WHAT THE TASK ASKS:
What's wanted is a faithful retyping of every entry, pictures excluded.

Web page edit records:
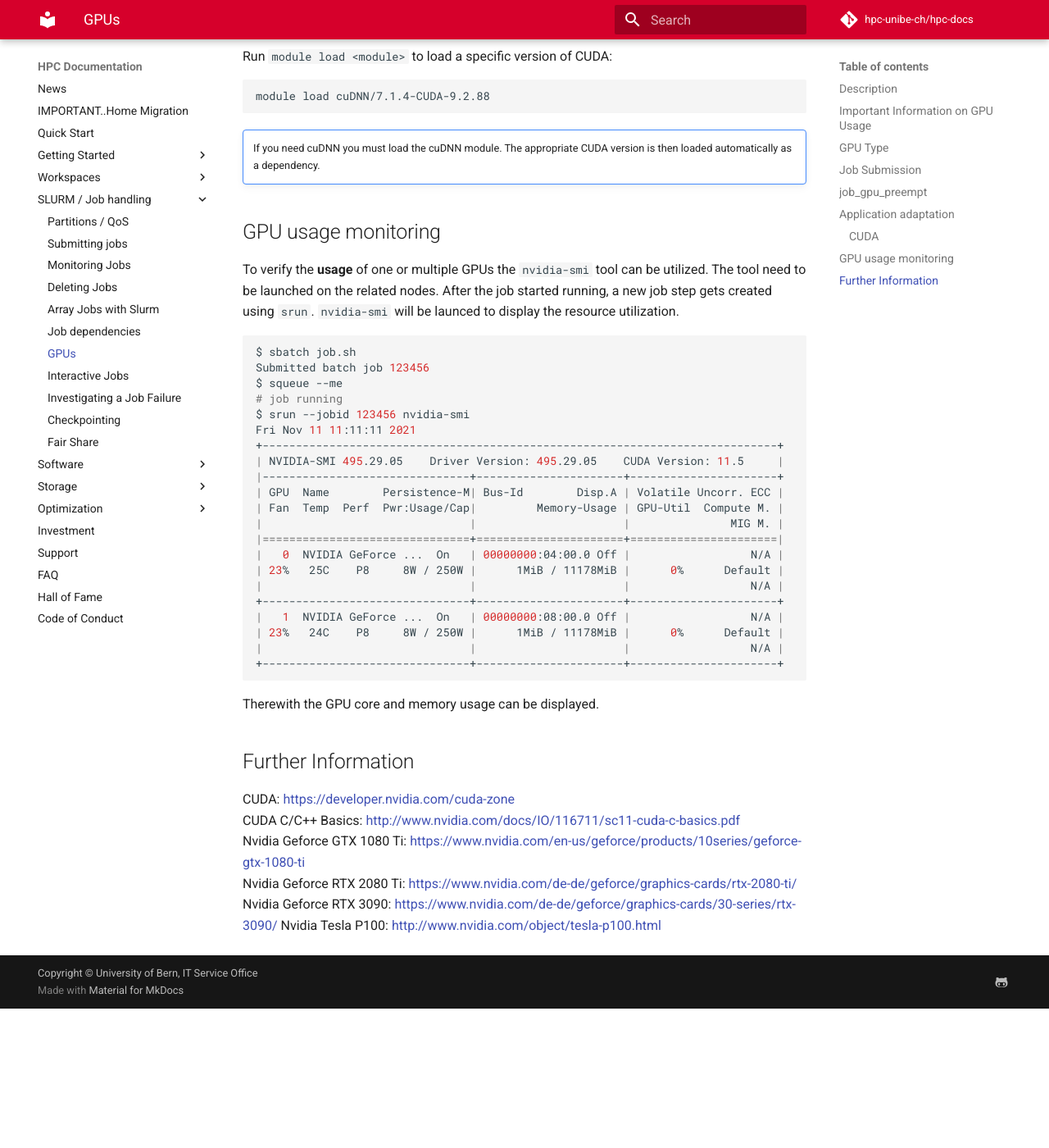
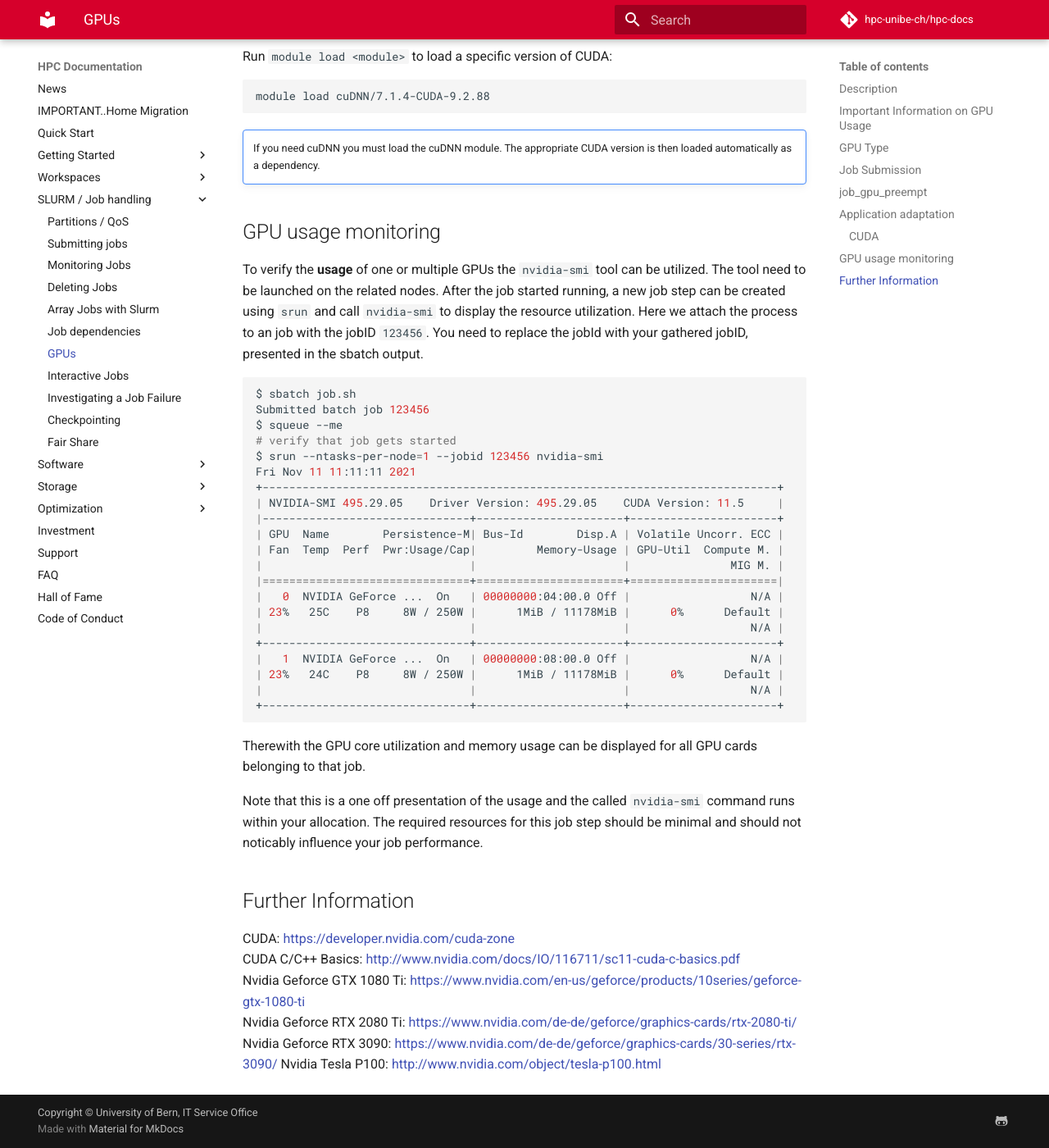
Before and after one commit to hpc-unibe-ch/hpc-unibe-ch.github.io, an MkDocs documentation site: the page built from docs/slurm/gpus.md, in a window 1280 px wide and 1400 px high, scrolled down 2101 px. Shown: the whole window at 82% size. Built offline with MkDocs 1.6.1 and Material for MkDocs 9.7.7, drawn with Linux system fonts in a browser that asks for light colours; comment, search, counter and statistics services are not loaded; before the commit the page ends 3331 px from its top, so only the background shows below that.

Commit message:
imporve GPU monitoring

````diff
--- a/docs/slurm/gpus.md
+++ b/docs/slurm/gpus.md
@@ -82,14 +82,14 @@ module load cuDNN/7.1.4-CUDA-9.2.88
 
 ## GPU usage monitoring
 
-To verify the **usage** of one or multiple GPUs the `nvidia-smi` tool can be utilized. The tool need to be launched on the related nodes. After the job started running, a new job step gets created using `srun`. `nvidia-smi` will be launced to display the resource utilization.
+To verify the **usage** of one or multiple GPUs the `nvidia-smi` tool can be utilized. The tool need to be launched on the related nodes. After the job started running, a new job step can be created using `srun` and call `nvidia-smi` to display the resource utilization. Here we attach the process to an job with the jobID `123456`. You need to replace the jobId with your gathered jobID, presented in the sbatch output.
 
 ```Bash
 $ sbatch job.sh
 Submitted batch job 123456
 $ squeue --me
-# job running
-$ srun --jobid 123456 nvidia-smi
+# verify that job gets started
+$ srun --ntasks-per-node=1 --jobid 123456 nvidia-smi
 Fri Nov 11 11:11:11 2021
 +-----------------------------------------------------------------------------+
 | NVIDIA-SMI 495.29.05    Driver Version: 495.29.05    CUDA Version: 11.5     |
@@ -107,7 +107,9 @@ Fri Nov 11 11:11:11 2021
 |                               |                      |                  N/A |
 +-------------------------------+----------------------+----------------------+
 ```
-Therewith the GPU core and memory usage can be displayed.
+Therewith the GPU core utilization and memory usage can be displayed for all GPU cards belonging to that job.
+
+Note that this is a one off presentation of the usage and the called `nvidia-smi` command runs within your allocation. The required resources for this job step should be minimal and should not noticably influence your job performance.
 
 ## Further Information
 
````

RESPONSE TO THE EXERCISE:
Before and after one commit to hpc-unibe-ch/hpc-unibe-ch.github.io, an MkDocs documentation site: the page built from docs/slurm/gpus.md, in a window 1280 px wide and 1400 px high, scrolled down 2101 px. Shown: the whole window at 82% size. Built offline with MkDocs 1.6.1 and Material for MkDocs 9.7.7, drawn with Linux system fonts in a browser that asks for light colours; comment, search, counter and statistics services are not loaded; before the commit the page ends 3331 px from its top, so only the background shows below that.

Commit message:
imporve GPU monitoring

````diff
--- a/docs/slurm/gpus.md
+++ b/docs/slurm/gpus.md
@@ -82,14 +82,14 @@ module load cuDNN/7.1.4-CUDA-9.2.88
 
 ## GPU usage monitoring
 
-To verify the **usage** of one or multiple GPUs the `nvidia-smi` tool can be utilized. The tool need to be launched on the related nodes. After the job started running, a new job step gets created using `srun`. `nvidia-smi` will be launced to display the resource utilization.
+To verify the **usage** of one or multiple GPUs the `nvidia-smi` tool can be utilized. The tool need to be launched on the related nodes. After the job started running, a new job step can be created using `srun` and call `nvidia-smi` to display the resource utilization. Here we attach the process to an job with the jobID `123456`. You need to replace the jobId with your gathered jobID, presented in the sbatch output.
 
 ```Bash
 $ sbatch job.sh
 Submitted batch job 123456
 $ squeue --me
-# job running
-$ srun --jobid 123456 nvidia-smi
+# verify that job gets started
+$ srun --ntasks-per-node=1 --jobid 123456 nvidia-smi
 Fri Nov 11 11:11:11 2021
 +-----------------------------------------------------------------------------+
 | NVIDIA-SMI 495.29.05    Driver Version: 495.29.05    CUDA Version: 11.5     |
@@ -107,7 +107,9 @@ Fri Nov 11 11:11:11 2021
 |                               |                      |                  N/A |
 +-------------------------------+----------------------+----------------------+
 ```
-Therewith the GPU core and memory usage can be displayed.
+Therewith the GPU core utilization and memory usage can be displayed for all GPU cards belonging to that job.
+
+Note that this is a one off presentation of the usage and the called `nvidia-smi` command runs within your allocation. The required resources for this job step should be minimal and should not noticably influence your job performance.
 
 ## Further Information
 
````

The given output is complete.